* EXERCISE DIRECTIONS *
Return exactly the lines below, starting with the one that has "from this run." and going on through the one that has "full header with".

START DATA SHOWN

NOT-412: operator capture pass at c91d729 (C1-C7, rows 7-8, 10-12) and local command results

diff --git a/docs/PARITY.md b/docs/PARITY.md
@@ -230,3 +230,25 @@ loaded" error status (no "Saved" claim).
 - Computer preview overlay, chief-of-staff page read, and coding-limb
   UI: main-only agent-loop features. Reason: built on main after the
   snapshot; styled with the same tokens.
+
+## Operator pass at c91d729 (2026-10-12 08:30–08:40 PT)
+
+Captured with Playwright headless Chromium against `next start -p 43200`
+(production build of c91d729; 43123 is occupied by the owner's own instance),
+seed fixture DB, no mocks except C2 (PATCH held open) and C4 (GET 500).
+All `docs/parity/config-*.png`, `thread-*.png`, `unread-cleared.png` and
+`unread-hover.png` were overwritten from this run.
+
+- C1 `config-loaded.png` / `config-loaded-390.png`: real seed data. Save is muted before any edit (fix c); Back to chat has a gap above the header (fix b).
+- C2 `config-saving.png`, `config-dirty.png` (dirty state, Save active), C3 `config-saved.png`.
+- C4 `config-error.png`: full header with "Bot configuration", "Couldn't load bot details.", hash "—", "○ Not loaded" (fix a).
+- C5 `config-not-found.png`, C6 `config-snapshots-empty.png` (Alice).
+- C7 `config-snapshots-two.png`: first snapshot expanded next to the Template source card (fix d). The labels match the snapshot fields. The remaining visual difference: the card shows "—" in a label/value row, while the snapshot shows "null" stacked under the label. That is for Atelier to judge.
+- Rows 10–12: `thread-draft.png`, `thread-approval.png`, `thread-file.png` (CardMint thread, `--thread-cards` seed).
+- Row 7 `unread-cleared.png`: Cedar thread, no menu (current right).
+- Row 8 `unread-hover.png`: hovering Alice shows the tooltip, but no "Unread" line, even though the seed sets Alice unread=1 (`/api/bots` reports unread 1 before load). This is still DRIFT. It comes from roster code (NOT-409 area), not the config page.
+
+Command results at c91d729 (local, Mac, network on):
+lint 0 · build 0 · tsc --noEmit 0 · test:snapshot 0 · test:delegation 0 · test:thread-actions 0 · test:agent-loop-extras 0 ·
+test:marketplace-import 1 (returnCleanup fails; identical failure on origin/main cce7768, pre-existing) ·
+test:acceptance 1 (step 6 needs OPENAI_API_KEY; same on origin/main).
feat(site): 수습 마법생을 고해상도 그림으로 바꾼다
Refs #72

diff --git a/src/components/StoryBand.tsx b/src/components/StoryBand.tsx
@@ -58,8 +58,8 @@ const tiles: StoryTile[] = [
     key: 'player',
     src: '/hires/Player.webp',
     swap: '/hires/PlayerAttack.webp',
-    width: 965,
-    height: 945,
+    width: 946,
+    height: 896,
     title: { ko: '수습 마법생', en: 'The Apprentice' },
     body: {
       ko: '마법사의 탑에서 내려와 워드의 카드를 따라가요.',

END DATA SHOWN

* THE COMPLETED TASK *
+`unread-hover.png` were overwritten from this run.
+
+- C1 `config-loaded.png` / `config-loaded-390.png`: real seed data. Save is muted before any edit (fix c); Back to chat has a gap above the header (fix b).
+- C2 `config-saving.png`, `config-dirty.png` (dirty state, Save active), C3 `config-saved.png`.
+- C4 `config-error.png`: full header with "Bot configuration", "Couldn't load bot details.", hash "—", "○ Not loaded" (fix a).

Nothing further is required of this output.